*** GIVEN ENTRIES ***

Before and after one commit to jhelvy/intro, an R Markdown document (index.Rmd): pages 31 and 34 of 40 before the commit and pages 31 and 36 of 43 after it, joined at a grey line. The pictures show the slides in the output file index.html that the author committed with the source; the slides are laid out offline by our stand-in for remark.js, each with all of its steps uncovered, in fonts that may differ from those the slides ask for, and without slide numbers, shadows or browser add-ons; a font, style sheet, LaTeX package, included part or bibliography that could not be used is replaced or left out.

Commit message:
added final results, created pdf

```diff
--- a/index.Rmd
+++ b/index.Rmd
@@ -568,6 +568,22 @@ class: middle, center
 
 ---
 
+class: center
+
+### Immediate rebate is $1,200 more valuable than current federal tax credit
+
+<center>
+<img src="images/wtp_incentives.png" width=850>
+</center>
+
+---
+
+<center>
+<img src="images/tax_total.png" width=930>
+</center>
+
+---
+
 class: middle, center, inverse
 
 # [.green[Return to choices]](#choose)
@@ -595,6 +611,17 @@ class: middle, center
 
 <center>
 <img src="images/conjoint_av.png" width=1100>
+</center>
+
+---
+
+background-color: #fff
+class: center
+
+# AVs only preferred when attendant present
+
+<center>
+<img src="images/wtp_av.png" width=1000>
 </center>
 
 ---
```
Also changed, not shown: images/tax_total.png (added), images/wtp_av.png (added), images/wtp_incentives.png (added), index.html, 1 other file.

*** End of GIVEN ENTRIES ***

ACTIVITY ▸
With "width" as the string to match, show every line of the entries above that has it.

SOLVED EXERCISE ▸
+<img src="images/wtp_incentives.png" width=850>
+<img src="images/tax_total.png" width=930>
 <img src="images/conjoint_av.png" width=1100>
+<img src="images/wtp_av.png" width=1000>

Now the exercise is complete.